Within these pages, the Talmud burns in the streets of Paris, massed gibbets hang over the streets of medieval London, a Majorcan illuminator redraws the world; candles are lit, chants are sung, mules are packed, ships loaded with spice and gems founder at sea.

And a great story unfolds. Not – as often imagined – of a culture apart, but of a Jewish world immersed in and imprinted by the peoples among whom they have dwelled, from the Egyptians to the Greeks, from the Arabs to the Christians.

Which makes the story of the Jews everyone’s story, too.

Truman by David McCullough (1992) –

Pulitzer Prize for Biography or Autobiography (1993)

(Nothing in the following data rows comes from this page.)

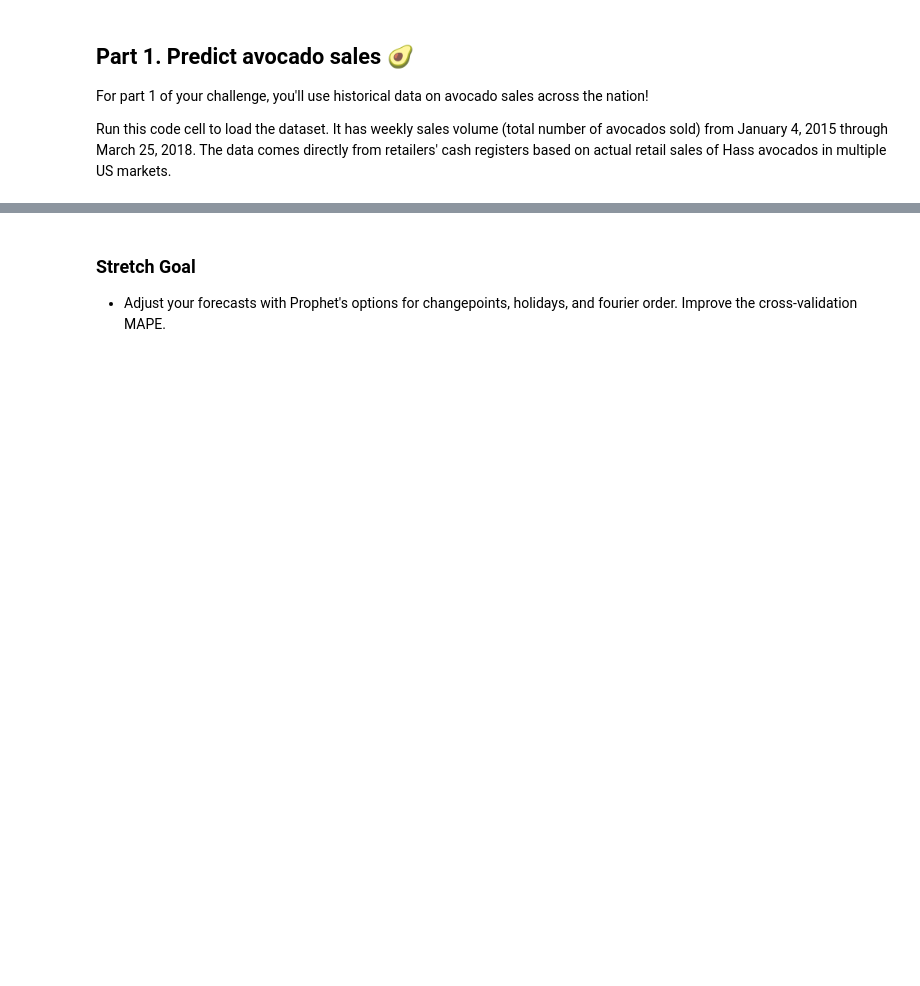
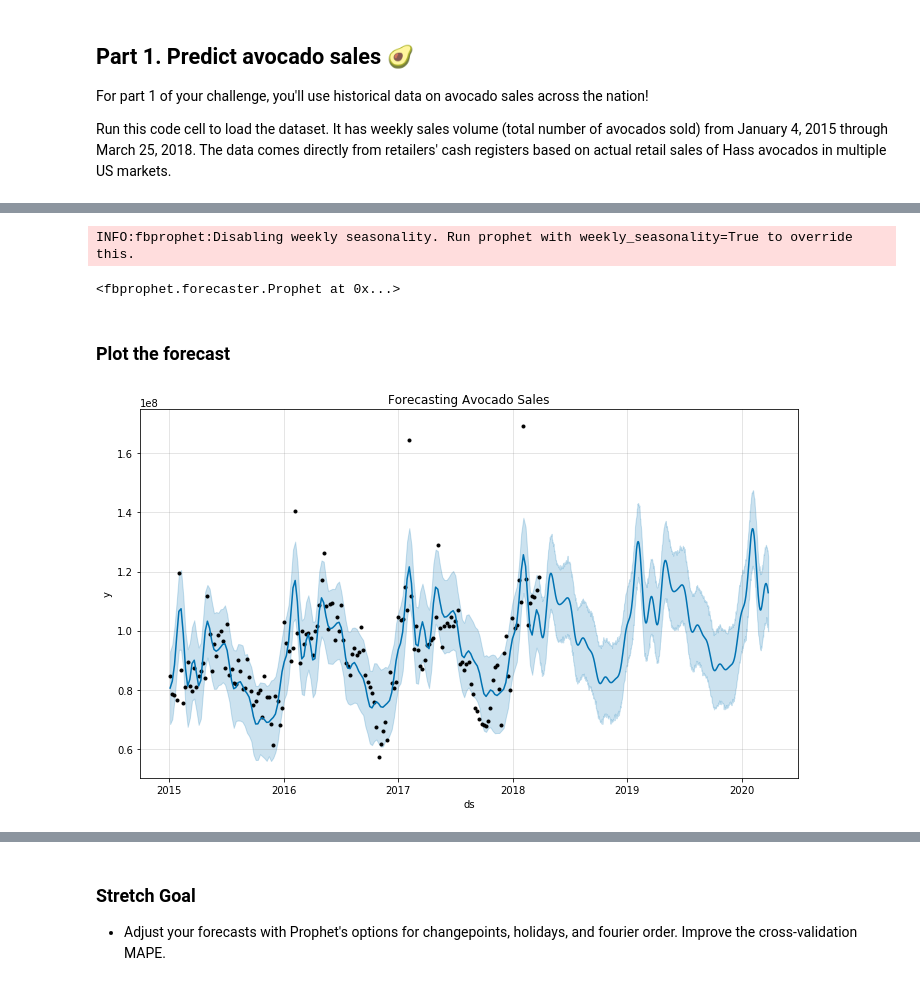
Before and after one commit to bloominstituteoftechnology/DS-Unit-2-Regression-1, a Jupyter notebook: DS_Sprint_Challenge_6_Regression_1.ipynb, the cells around one changed output, grey strips where cells are left out. Cells and saved outputs as stored; diff of their text form; code cells hidden in the pictures; blank space fills up the shorter version.

```diff
--- a/DS_Sprint_Challenge_6_Regression_1.ipynb
+++ b/DS_Sprint_Challenge_6_Regression_1.ipynb
@@ -36,0 +66,18 @@ You can be confident you've done it correctly when your plots look similar to th
+# %%
+m = Prophet(daily_seasonality=False)
+# %%
+m.fit(avocado)
+# %% [output]
+INFO:fbprophet:Disabling weekly seasonality. Run prophet with weekly_seasonality=True to override this.
+<fbprophet.forecaster.Prophet at 0x...>
+# %%
+future = m.make_future_dataframe(periods=732)
+# %%
+forecast = m.predict(future)
+# %% [markdown]
+### Plot the forecast
+# %%
+fig1 = m.plot(forecast)
+plt.title('Forecasting Avocado Sales');
+# %% [output]
+[figure, added]
```
Also changed, not shown: parts of 37 cells of this notebook, 1 other file.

The Pulitzer Prize–winning biography of Harry S. Truman, whose presidency included momentous events from the atomic bombing of Japan to the outbreak of the Cold War and the Korean War, told by America’s beloved and distinguished historian


War Made New by Max Boot


War of Necessity War of Choice by Richard Haass


The Tell-Tale Brain by V. S. Ramachandran

World Order: Reflections on the Character of Nations and the Course of History: Henry Kissinger: 9780141979007: Book cover

World Order by Henry Kissinger


The Future of Freedom: Illiberal Democracy at Home and Abroad Book by Fareed Zakaria : book cover

The Future of Freedom by
Fareed Zakaria

The Post-American World (9780393062359): Fareed Zakaria: Book Cover

The Post-American World by
Fareed Zakaria